This hollering back and forth continued for a while, much to our amusement. An enterprising guy as he was at times, he was largely a dumb (affably dumb, if I might add) fellow who couldn’t figure out things that guys with IQ as good as that of jelly fish’s would do without breaking a sweat. Like a guy wearing turban and sporting big beard and replying only in Hindi, might be a Punjabi guy who can’t speak or understand tamil. Not being able to deduce simple things in one thing, and jumping to foolish conclusion is another thing. And Chicha concluded that the guy was trying to kidnap him.

“Kapathungoo.. kapathungoo.. kidnap.. kapathugoo”. He began to scream to get the attention of the people around.

They must have thought this was clownish, for everyone enjoyed the buffonery rather than come to his rescue. Taking matters into his own hands, he jumped off the moving vehicle… and was left with just one hand to take futher matters into. He suffered a fracture in his right hand.

I thought a half-blind, partially handicapped Chicha would be a mellowed boy. Not to be. He soon proved me wrong by trying to make nellika juice by feeding a peice of nellika into sugar-cane juice machine. He did make juice.. of his fingers. This soon faded into oblivion when he sustained several injuries, while performing a Bangra step in premature celebration of his victory in a cycle race and lost control and the race. And once he tried to jump off the first floor with an umbrella, when someone told him that umbrella was a miniature parachute. Good thing he was told ‘miniature’, or he would have tried to jump off the LIC building. And many more.

Three years later he moved out of that locality. That was the last I saw of him. Never heard from him, either, after that. I wonder if I’ll be able to recognize him if and when I run into him.

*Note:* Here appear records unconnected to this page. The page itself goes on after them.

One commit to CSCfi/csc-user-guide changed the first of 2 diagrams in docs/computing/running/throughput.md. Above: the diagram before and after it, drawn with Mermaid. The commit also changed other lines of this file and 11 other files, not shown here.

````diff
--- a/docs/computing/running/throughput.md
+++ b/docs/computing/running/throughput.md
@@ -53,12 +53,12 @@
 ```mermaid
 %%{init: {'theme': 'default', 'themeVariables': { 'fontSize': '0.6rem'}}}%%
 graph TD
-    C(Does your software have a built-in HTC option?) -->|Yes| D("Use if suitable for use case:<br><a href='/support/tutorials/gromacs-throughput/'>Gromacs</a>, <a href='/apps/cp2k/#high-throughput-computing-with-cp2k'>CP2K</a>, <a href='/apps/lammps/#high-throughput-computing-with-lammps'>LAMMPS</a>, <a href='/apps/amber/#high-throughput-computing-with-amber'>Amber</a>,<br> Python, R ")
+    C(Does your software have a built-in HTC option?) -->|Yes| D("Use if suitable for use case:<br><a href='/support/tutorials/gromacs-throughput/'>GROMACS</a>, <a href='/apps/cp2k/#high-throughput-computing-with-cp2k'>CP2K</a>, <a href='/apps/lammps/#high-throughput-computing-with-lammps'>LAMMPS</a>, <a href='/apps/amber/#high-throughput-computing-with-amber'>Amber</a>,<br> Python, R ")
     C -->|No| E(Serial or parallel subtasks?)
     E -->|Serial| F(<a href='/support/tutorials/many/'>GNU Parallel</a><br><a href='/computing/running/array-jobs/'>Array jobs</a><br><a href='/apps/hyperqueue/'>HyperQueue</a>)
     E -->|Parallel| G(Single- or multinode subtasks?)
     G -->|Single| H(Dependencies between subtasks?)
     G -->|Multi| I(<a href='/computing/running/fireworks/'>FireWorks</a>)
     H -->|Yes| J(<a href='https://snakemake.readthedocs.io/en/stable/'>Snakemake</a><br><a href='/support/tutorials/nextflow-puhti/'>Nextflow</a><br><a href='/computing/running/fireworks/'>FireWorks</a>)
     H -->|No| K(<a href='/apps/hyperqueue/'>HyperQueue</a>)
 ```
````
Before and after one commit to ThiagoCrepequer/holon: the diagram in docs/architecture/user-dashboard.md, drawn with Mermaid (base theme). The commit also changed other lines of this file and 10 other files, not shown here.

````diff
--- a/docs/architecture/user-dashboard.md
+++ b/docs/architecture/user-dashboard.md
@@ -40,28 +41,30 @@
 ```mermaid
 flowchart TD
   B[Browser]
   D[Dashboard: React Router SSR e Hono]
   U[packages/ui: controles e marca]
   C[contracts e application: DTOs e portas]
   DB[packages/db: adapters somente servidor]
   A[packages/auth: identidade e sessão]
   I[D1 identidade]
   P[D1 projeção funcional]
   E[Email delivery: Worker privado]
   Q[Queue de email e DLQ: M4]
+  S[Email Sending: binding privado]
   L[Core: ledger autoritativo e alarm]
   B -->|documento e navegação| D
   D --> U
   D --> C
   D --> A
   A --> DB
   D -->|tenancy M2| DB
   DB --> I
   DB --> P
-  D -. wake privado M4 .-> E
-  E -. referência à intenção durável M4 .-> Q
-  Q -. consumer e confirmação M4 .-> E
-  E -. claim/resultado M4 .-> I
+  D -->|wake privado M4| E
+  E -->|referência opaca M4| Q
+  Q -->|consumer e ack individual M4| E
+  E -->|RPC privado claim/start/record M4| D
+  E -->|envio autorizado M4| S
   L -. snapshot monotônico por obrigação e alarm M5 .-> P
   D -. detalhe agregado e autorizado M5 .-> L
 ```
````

Given the myriad damages he would have inflicted upon this anatomy through these years, he’d look a totally different man.

Monday, April 25, 2011

A fine balance

This is not a review but merely an attempt to write a few lines about a book that I recently read - A Fine Balance by Rohinton Mistry.

My friend when recommending this book to me said, “This will suck out all happiness in you.” Half-way through the book I was drained of all happiness in me. When I finished it I had a sick feeling in the pit of my stomach and a lump in the throat. The novel is sad, grim, haunting and depressing, and although there are moments of joy, comedy, romance and happiness, it’s not a happy story. This is the most depressing book I’ve read so far.


This novel chronicles the life of four strangers thrown together under one roof in Bombay. Dina Dalal is a widow in a constant struggle to make both ends meets and keep her precarious independence, much to the chagrin of his wealthy brother. Maneck leaves the himalayan hills and his family he loves to purse a diploma in refregiration in Bombay, a course which his father thinks will equip him to carve a prosperous future for himself. Ishvar and Omprakash, uncle and nephew, leave their town plagued with “untouchability” with dreams of saving up enough money and returning to thier town to start their own tailoring shop. This is a story about how these four come together and find family in each other. This a story about their friendship, laughter, sharing and caring, their courage to struggle despite their problems, and the State of Emergency declared by the Prime Minister that leads to a series of events that wreaks havoc in the lives of these four and other poor people.

There are many moments in the book that will bring tears to your eyes. The author’s brilliance shines through in the last few pages and the unexpected twist in the end will blow your head off. Or make you sob if you are weak-hearted like me. For people like me, who can’t stand suspense, do resist the tempatation to read the last page in middle of the story. It’s worth it.